No estate plan and no next of kin? That could mean your money goes to the government – oh my! If you die with no estate plan, and if you have no family members of blood relation who can be identified to convey your assets to, the government can step in by law as your “next of kin” and be entitled to your estate. You’ve paid taxes all your life, don’t let the government take the rest of your hard-earned money! A properly prepared estate plan will allow you to avoid this result and enrich the people and charities that you desire.
A comprehensive estate plan affects more than just who gets what when you die but also allows you to appoint persons to help you in case of your incapacity through documents such as a power of attorney and advance directive. These documents allow you to appoint trusted persons to act as your representative when it comes to making financial and health care decisions for you if you are no longer able to do these tasks yourself. A properly prepared estate plan can help ensure that the right people who have your best interests in mind are the ones acting on your behalf – and not some random doctor or your “Creepy Uncle Joe.”
Failing to pre-appoint a power of attorney or health care representative can have expensive consequences for you and those who are taking care of you later in life. If you become incapacitated and can no longer care for yourself there are two ways that people can have the legal authority to act on your behalf: you can pre-appoint somebody before you lose capacity or the court can do it for you. Pre-appointing somebody allows you control and saves money. Having the court do it costs lots of time and money to obtain a guardianship and conservatorship through the court system. Do your family a favor and get these issues squared away well in advance!

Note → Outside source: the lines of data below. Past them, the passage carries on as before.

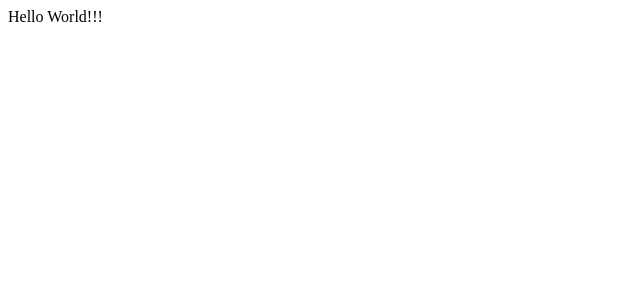
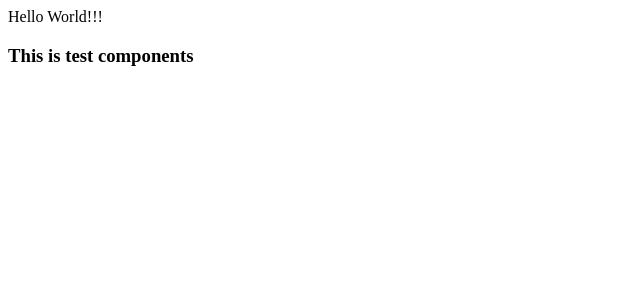
Before and after one commit to devpang20/movie_app_2020, a React (Create React App) app: page / in a window 1280 px wide. Shown: the top 300 px of the page, without its empty margins (0-640 px from the left). Built offline with nearby package versions, Linux system fonts and the light colour scheme.

Commit message:
component ex

```diff
--- a/src/App.js
+++ b/src/App.js
@@ -1,8 +1,11 @@
+import React from 'react'; // 지워도 가능
+import Test from './Test';
 
 function App() {
   return (
     <div className="App">
       Hello World!!!
+      <Test />
     </div>
   );
 }
--- /dev/null
+++ b/src/Test.js
@@ -0,0 +1,7 @@
+import React from 'react';
+
+function Test() {
+    return <h3>This is test components</h3>
+}
+
+export default Test;
```
Also changed, not shown: 1 other file (tests, documents, lock files or other folders).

An estate plan is a plan for your future. Getting an estate plan when you need one isn’t an option. Once you need one, you either are no longer competent to make those decisions for yourself, you are medically incapable of making those decisions or you’re dead. Once you need it, it’s too late. In this case, failing to plan really is planning to fail. A solid estate plan answers a lot of questions about what to do near or at the end of your life. Getting those decisions taken care of now may seem somewhat morbid, but not doing them now could result in you being unable to do them later. Typical estate plans do much more than just define who gets your stuff. They can help you designate a person to make financial and medical decisions on your behalf, they can set up charitable giving to maximize the benefit your heirs and even make payments over time to heirs who might not be ready to receive a large sum of money. Do yourself and your family a favor, have a solid and clear estate plan in place before you need it.
© 2022 Barbur Law. All rights reserved.

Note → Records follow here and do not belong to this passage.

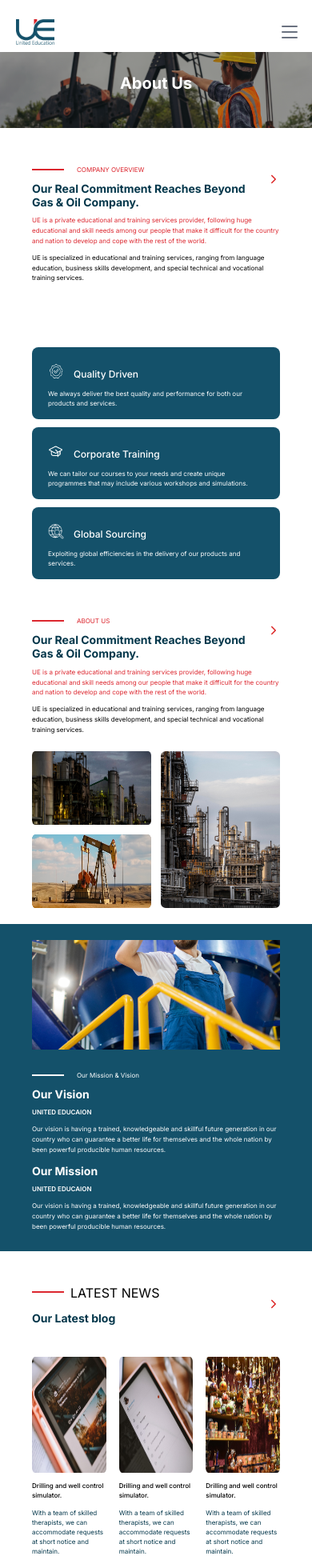
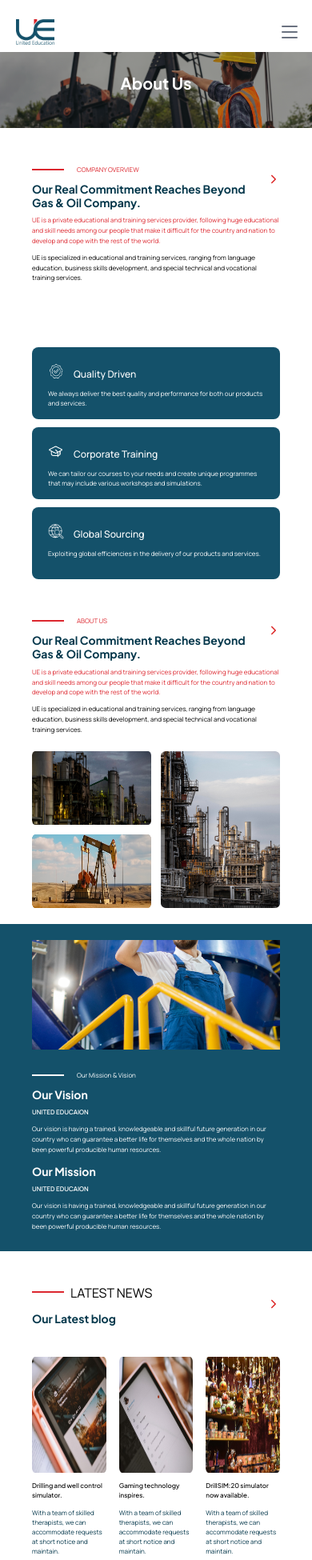
Before and after one commit to ashidthanikkal/united_ducation, a Next.js app: page / in a window 390 px wide. Shown: the top 1950 px of the page at 80% size. Built offline with nearby package versions, Linux system fonts and the light colour scheme.

Commit message:
Font family

```diff
--- a/src/app/globals.css
+++ b/src/app/globals.css
@@ -1,3 +1,13 @@
 @tailwind base;
 @tailwind components;
 @tailwind utilities;
+
+
+
+  h1 {
+    font-family: var(--font-plusJakartaSans);
+  }
+
+  html{
+    font-family: var(--font-manrope);
+  }
--- a/src/app/layout.tsx
+++ b/src/app/layout.tsx
@@ -1,5 +1,5 @@
 import type { Metadata } from "next";
-import { Inter } from "next/font/google";
+// import { Inter } from "next/font/google";
 import "./globals.css";
 import Link from "next/link";
 import Image from "next/image";
@@ -8,7 +8,23 @@ import { IoCallOutline } from "react-icons/io5";
 import { GrLocation } from "react-icons/gr";
 import { IoMdArrowRoundForward } from "react-icons/io";
 
-const inter = Inter({ subsets: ["latin"] });
+// const inter = Inter({ subsets: ["latin"] });
+
+import { Manrope, Plus_Jakarta_Sans} from 'next/font/google'
+
+const manrope = Manrope({
+  subsets: ['latin'],
+  variable: '--font-manrope',
+  display: 'swap',
+  preload:false
+})
+
+const plusJakartaSans = Plus_Jakarta_Sans({
+  subsets: ['latin'],
+  variable: '--font-plusJakartaSans',
+  display: 'swap',
+  preload:false
+})
 
 export const metadata: Metadata = {
   title: "Create Next App",
@@ -21,8 +37,8 @@ export default function RootLayout({
   children: React.ReactNode;
 }>) {
   return (
-    <html lang="en">
-      <body className={inter.className}>
+    <html lang="en" className={`${manrope.variable} ${plusJakartaSans.variable}`}>
+      <body >
         <nav className="bg-white  border-gray-200 dark:border-gray-700 px-2 md:h-[85px] h-[65px] shadow">
           <div className="container flex flex-wrap justify-between items-center mx-auto py-3 ">
             <Link href="/" className="flex items-center">
@@ -43,7 +59,7 @@ export default function RootLayout({
                     <span className="align-baseline flex justify-center gap-2 py-2 pr-4 pl-3 text-gray-700  border-gray-100 hover:bg-gray-50 md:hover:bg-transparent md:border-0 md:hover:text-blue-700 md:p-0 ">
                       <FiMail className="mt-1 text-red-600" />
                       <div className="flex-col">
-                        <span className="block text-red-600">Email</span>
+                        <h1 className="block text-red-600">Email</h1>
                         <span className="font-light">
                           info@united-education.com
                         </span>
@@ -56,7 +72,7 @@ export default function RootLayout({
                     <span className="align-baseline flex justify-center gap-2 py-2 pr-4 pl-3 text-gray-700  border-gray-100 hover:bg-gray-50 md:hover:bg-transparent md:border-0 md:hover:text-blue-700 md:p-0">
                       <IoCallOutline className="mt-1 text-red-600" />
                       <div className="flex-col">
-                        <span className="block text-red-600">call Us</span>
+                        <h1 className="block text-red-600">call Us</h1>
                         <span className="font-light">+964 7517627727</span>
                       </div>
                     </span>
@@ -67,7 +83,7 @@ export default function RootLayout({
                     <span className="align-baseline flex justify-center gap-2 py-2 pr-4 pl-3 text-gray-700  border-gray-100 hover:bg-gray-50 md:hover:bg-transparent md:border-0 md:hover:text-blue-700 md:p-0">
                       <GrLocation className="mt-1 text-red-600" />
                       <div className="flex-col">
-                        <span className="block text-red-600">Location</span>
+                        <h1 className="block text-red-600">Location</h1>
                         <span className="font-light">
                           Erbil,Empire Business Tower,Tower 4,Floor 15, Office
                           NO 1
@@ -109,11 +125,10 @@ export default function RootLayout({
         {/* footer */}
 
         <footer className=" w-full bg-[#022837]">
-
           <div className="parent container justify-evenly flex flex-col w-full lg:flex-row  md:text-left  text-center  mx-auto p-10 ">
             {/* child 1 */}
             <div className="fchild_1 flex flex-col lg:flex-col md:flex-row  md:justify-between w-full lg:w-72  items-center md:items-start   text-white ">
-             <div className="">
+              <div className="">
                 <Image
                   src="/sticky-logo 1.png"
                   alt="united-education-logo 1"
@@ -121,9 +136,11 @@ export default function RootLayout({
                   height={60}
                   className="p-3"
                 />{" "}
-             </div>
+              </div>
               <div className="w-[267px] lg:mt-[30px]">
-                <span className="text-[18px] font-normal ">Sign up for releases & product updates...</span>
+                <h1 className="text-[18px] font-normal ">
+                  Sign up for releases & product updates...
+                </h1>
                 <form className="w-full max-w-xs">
                   <div className="flex items-center border-b border-[#CFCFCF] py-2">
                     <input
@@ -145,7 +162,7 @@ export default function RootLayout({
 
             <div className="fchild_2 mt-5 flex flex-col md:flex-row flex-wrap lg:gap-[63px] gap-0  justify-center text-center md:text-left md:justify-around">
               <div className="about">
-                <h2 className="text-white">About</h2>
+                <h1 className="text-white">About</h1>
                 <ul className="text-[#CFCFCF] lg:text-lg  text-sm">
                   <li>Our Story</li>
                   <li>Treatments Safer</li>
@@ -153,9 +170,8 @@ export default function RootLayout({
                   <li>Candles</li>
                 </ul>
               </div>{" "}
-
               <div className="about">
-                <h2 className="text-white">Company</h2>
+                <h1 className="text-white">Company</h1>
                 <ul className="text-[#CFCFCF] md:block hidden lg:text-lg text-sm">
                   <li>About</li>
                   <li>Contact</li>
@@ -163,9 +179,8 @@ export default function RootLayout({
                   <li>Privacy</li>
                 </ul>
               </div>{" "}
-
               <div className="about">
-                <h2 className="text-white">Help</h2>
+                <h1 className="text-white">Help</h1>
                 <ul className="text-[#CFCFCF] md:block hidden lg:text-lg text-sm">
                   <li>FAQs</li>
                   <li>Terms of service</li>
@@ -173,16 +188,14 @@ export default function RootLayout({
                   <li>Privacy</li>
                 </ul>
               </div>{" "}
-
               <div className="about">
-                <h2 className="text-white">SocialMedia</h2>
+                <h1 className="text-white">SocialMedia</h1>
                 <ul className="text-[#CFCFCF] md:block hidden lg:text-lg text-sm">
                   <li>Facebook</li>
                   <li>Instagram</li>
                   <li>Linkedin</li>
                 </ul>
               </div>{" "}
-
             </div>
           </div>
         </footer>
--- a/src/app/page.tsx
+++ b/src/app/page.tsx
@@ -12,9 +12,9 @@ export default function Home() {
           height={500}
           width={2560}
         />
-        <span className="absolute font-bold  lg:top-[200px] top-[90px] lg:text-4xl text-xl md:top-[160px]   text-white">
+        <h1 className="absolute font-bold  lg:top-[200px] top-[90px] lg:text-4xl text-xl md:top-[160px]   text-white">
           About Us
-        </span>
+        </h1>
       </div>
 
       {/* company_overview */}
@@ -30,9 +30,9 @@ export default function Home() {
           </div>
 
           <div className="flex md:flex-col flex-row justify-between">
-            <h2 className="text-[#04374B] mt-3 font-bold md:font-semibold  leading-[16.8px] text-[14px] md:leading-[16.8px] md:text-[14px] lg:leading-[52px] lg:text-[40px] ">
+            <h1 className="text-[#04374B] mt-3 font-bold md:font-semibold  leading-[16.8px] text-[14px] md:leading-[16.8px] md:text-[14px] lg:leading-[52px] lg:text-[40px] ">
               Our Real Commitment Reaches Beyond Gas & Oil Company.
-            </h2>
+            </h1>
             <button
               type="button"
               className="text-white bg-[#14516A] hover:bg-[#14516A] w-48 mt-7 font-medium rounded-lg text-sm px-5 py-2.5 me-2 mb-2 hidden md:block"
@@ -172,9 +172,9 @@ export default function Home() {
                 </div>
 
                 <div className="flex md:flex-col flex-row justify-between">
-                  <h2 className="text-[#04374B] mt-3 font-bold md:font-semibold  leading-[16.8px] text-[14px] md:leading-[16.8px] md:text-[14px] lg:leading-[52px] lg:text-[40px] ">
+                  <h1 className="text-[#04374B] mt-3 font-bold md:font-semibold  leading-[16.8px] text-[14px] md:leading-[16.8px] md:text-[14px] lg:leading-[52px] lg:text-[40px] ">
                     Our Real Commitment Reaches Beyond Gas & Oil Company.
-                  </h2>
+                  </h1>
                   <div>
                     {" "}
                     <IoIosArrowForward className="text-red-600 nd:w-10 md:hidden" />
@@ -230,9 +230,9 @@ export default function Home() {
                 </div>
 
                 <div className="vision_sub lg:mt-14">
-                  <h2 className="text-white lg:text-[#04374B] mt-3 font-bold md:font-semibold  leading-[16.8px] text-[14px] md:leading-[16.8px] md:text-[14px] lg:leading-[52px] lg:text-[40px] ">
+                  <h1 className="text-white lg:text-[#04374B] mt-3 font-bold md:font-semibold  leading-[16.8px] text-[14px] md:leading-[16.8px] md:text-[14px] lg:leading-[52px] lg:text-[40px] ">
                     Our Vision
-                  </h2>
+                  </h1>
                 </div>
 
                 <div className=" w-full ">
@@ -249,9 +249,9 @@ export default function Home() {
                 </div>
 
                 <div className="mission_sub lg:mt-14">
-                  <h2 className="text-white lg:text-[#04374B] mt-3 font-bold md:font-semibold  leading-[16.8px] text-[14px] md:leading-[16.8px] md:text-[14px] lg:leading-[52px] lg:text-[40px] ">
+                  <h1 className="text-white lg:text-[#04374B] mt-3 font-bold md:font-semibold  leading-[16.8px] text-[14px] md:leading-[16.8px] md:text-[14px] lg:leading-[52px] lg:text-[40px] ">
                     Our Mission
-                  </h2>
+                  </h1>
                 </div>
 
                 <div className="overview2 w-full ">
@@ -300,9 +300,9 @@ export default function Home() {
               <p>LATEST NEWS</p>
               <div className="w-10 border-t-2   border-[#DC272F] lg:flex hidden justify-center items-center text-[8px] leading-[8px] md:leading-[12px] md:text-[12px] mt-2.5 lg:text-[18px]  text-[#DC272F]"></div>
             </div>
-            <h2 className="text-[#04374B] text-start lg:text-center mt-3 font-bold md:font-semibold  leading-[16.8px] text-[14px] md:leading-[16.8px] md:text-[22px] lg:leading-[52px] lg:text-[40px] ">
+            <h1 className="text-[#04374B] text-start lg:text-center mt-3 font-bold md:font-semibold  leading-[16.8px] text-[14px] md:leading-[16.8px] md:text-[22px] lg:leading-[52px] lg:text-[40px] ">
               Our Latest blog
-            </h2>
+            </h1>
           </div>
           <div className="icon_arow text-red-600 lg:hidden">
             <IoIosArrowForward />
@@ -314,9 +314,9 @@ export default function Home() {
               <Image src={"/Rectangle129.png"} alt="Rectangle129" fill />
             </div>
             <div className="discripton1">
-              <h2 className="my-2.5 text-[8px] font-medium md:text-[16px]  lg:text-[24px] md:font-normal ">
+              <h1 className="my-2.5 text-[8px] font-medium md:text-[16px]  lg:text-[24px] md:font-normal ">
                 Drilling and well control simulator.
-              </h2>
+              </h1>
               <p className="text-[#04374B] font-normal text-[8px] md:text-[12px] lg:text-[16px]">
                 With a team of skilled therapists, we can accommodate requests
                 at short notice and maintain.
@@ -339,9 +339,9 @@ export default function Home() {
               <Image src={"/Rectangle130.png"} alt="Rectangle130" fill />
             </div>
             <div className="discripton2">
-              <h2 className="my-2.5 text-[8px] font-medium md:text-[16px]  lg:text-[24px] md:font-normal ">
-                Drilling and well control simulator.
-              </h2>
+              <h1 className="my-2.5 text-[8px] font-medium md:text-[16px]  lg:text-[24px] md:font-normal ">
+                Gaming technology inspires.
+              </h1>
               <p className="text-[#04374B] font-normal text-[8px] md:text-[12px] lg:text-[16px]">
                 With a team of skilled therapists, we can accommodate requests
                 at short notice and maintain.
@@ -364,9 +364,9 @@ export default function Home() {
               <Image src={"/Rectangle131.png"} alt="Rectangle131" fill />
             </div>
             <div className="discripton3">
-              <h2 className="my-2.5 text-[8px] font-medium md:text-[16px]  lg:text-[24px] md:font-normal ">
-                Drilling and well control simulator.
-              </h2>
+              <h1 className="my-2.5 text-[8px] font-medium md:text-[16px]  lg:text-[24px] md:font-normal ">
+                DrillSIM:20 simulator now available.
+              </h1>
               <p className="text-[#04374B] font-normal text-[8px] md:text-[12px] lg:text-[16px]">
                 With a team of skilled therapists, we can accommodate requests
                 at short notice and maintain.
@@ -432,23 +432,38 @@ export default function Home() {
 
         <div className="counts text-[#ffffff] relative top-[30px] md:top-[80px] lg:top-[110px] grid grid-cols-4 mx-2 md:mx-10">
           <div className="text-center ">
-          <h1 className=" font-semibold md:font-semibold  leading-[16.8px] text-[12px] md:leading-[16.8px] md:text-[14px] lg:leading-[52px] lg:text-[40px]">650+</h1>
-          <p className="font-normal text-[8px] md:text-[12px] lg:text-[18px]">Project Completed</p>
+            <p className=" font-semibold md:font-semibold  leading-[16.8px] text-[12px] md:leading-[16.8px] md:text-[14px] lg:leading-[52px] lg:text-[40px]">
+              650+
+            </p>
+            <h1 className="font-normal text-[8px] md:text-[12px] lg:text-[18px]">
+              Project Completed
+            </h1>
           </div>
           <div className="text-center border-l border-l-[#049CB3]">
-          <h1 className=" font-semibold md:font-semibold  leading-[16.8px] text-[12px] md:leading-[16.8px] md:text-[14px] lg:leading-[52px] lg:text-[40px]">200+</h1>
-          <p  className="font-normal text-[8px] md:text-[12px] lg:text-[18px]">Team Engineers</p>
+            <p className=" font-semibold md:font-semibold  leading-[16.8px] text-[12px] md:leading-[16.8px] md:text-[14px] lg:leading-[52px] lg:text-[40px]">
+              200+
+            </p>
+            <h1 className="font-normal text-[8px] md:text-[12px] lg:text-[18px]">
+              Team Engineers
+            </h1>
           </div>
           <div className="text-center  border-l border-l-[#049CB3]">
-          <h1 className="font-semibold md:font-semibold  leading-[16.8px] text-[12px] md:leading-[16.8px] md:text-[14px] lg:leading-[52px] lg:text-[40px]">300+</h1>
-          <p  className="font-normal text-[8px] md:text-[12px] lg:text-[18px]">Clients Worldwide</p>
+            <p className="font-semibold md:font-semibold  leading-[16.8px] text-[12px] md:leading-[16.8px] md:text-[14px] lg:leading-[52px] lg:text-[40px]">
+              300+
+            </p>
+            <h1 className="font-normal text-[8px] md:text-[12px] lg:text-[18px]">
+              Clients Worldwide
+            </h1>
           </div>
           <div className="text-center  border-l border-l-[#049CB3]">
-          <h1 className="font-semibold md:font-semibold  leading-[16.8px] text-[12px] md:leading-[16.8px] md:text-[14px] lg:leading-[52px] lg:text-[40px]">10+</h1>
-          <p  className="font-normal text-[8px] md:text-[12px] lg:text-[18px]">Years of Experiences</p>
+            <p className="font-semibold md:font-semibold  leading-[16.8px] text-[12px] md:leading-[16.8px] md:text-[14px] lg:leading-[52px] lg:text-[40px]">
+              10+
+            </p>
+            <h1 className="font-normal text-[8px] md:text-[12px] lg:text-[18px]">
+              Years of Experiences
+            </h1>
           </div>
         </div>
-
 
         {/* contact us */}
         <div className="relative top-[16px] md:top-[100px] lg:top-[150px]  card flex-col md:flex-row flex m-10 md:px-20 ">
@@ -470,9 +485,9 @@ export default function Home() {
                 </p>
                 <div className="w-10 border-t-2   border-[#FAFAFA] lg:flex  justify-center items-center  text-[5px] leading-[8px] md:leading-[12px] md:text-[12px] mt-2.5 lg:text-[18px]"></div>
               </div>
-              <h2 className="text-[#FAFAFA]  mt-3 font-normal md:font-semibold   text-[14px] md:leading-[16.8px] md:text-[20px] lg:leading-[52px] lg:text-[36px] ">
+              <h1 className="text-[#FAFAFA]  mt-3 font-normal md:font-semibold   text-[14px] md:leading-[16.8px] md:text-[20px] lg:leading-[52px] lg:text-[36px] ">
                 Keep in Touch
-              </h2>
+              </h1>
             </div>
 
             <div className="forms  md:mt-[10px]">
@@ -611,7 +626,6 @@ export default function Home() {
           </div>
         </div>
       </div>
-
     </main>
   );
 }
```
Lines whose indentation alone changed are shown as unchanged.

Website designed and managed by Wire Creative, Clackamas Oregon.
The materials on this website are intended to be for informational purposes only and this information does not constitute legal advice. Neither the website nor use of the information on the website creates in any way an attorney-client relationship. No recipients of content from this site should act or refrain from acting on the basis of any content included in the site without seeking the appropriate legal or other professional advice from an attorney. The content of this website contains general information and may not reflect the current legal landscape as laws vary among the many different jurisdictions and are constantly and rapidly changing. Barbur Law expressly disclaims all liability in respect to actions taken or not taken based on any or all the contents of this website.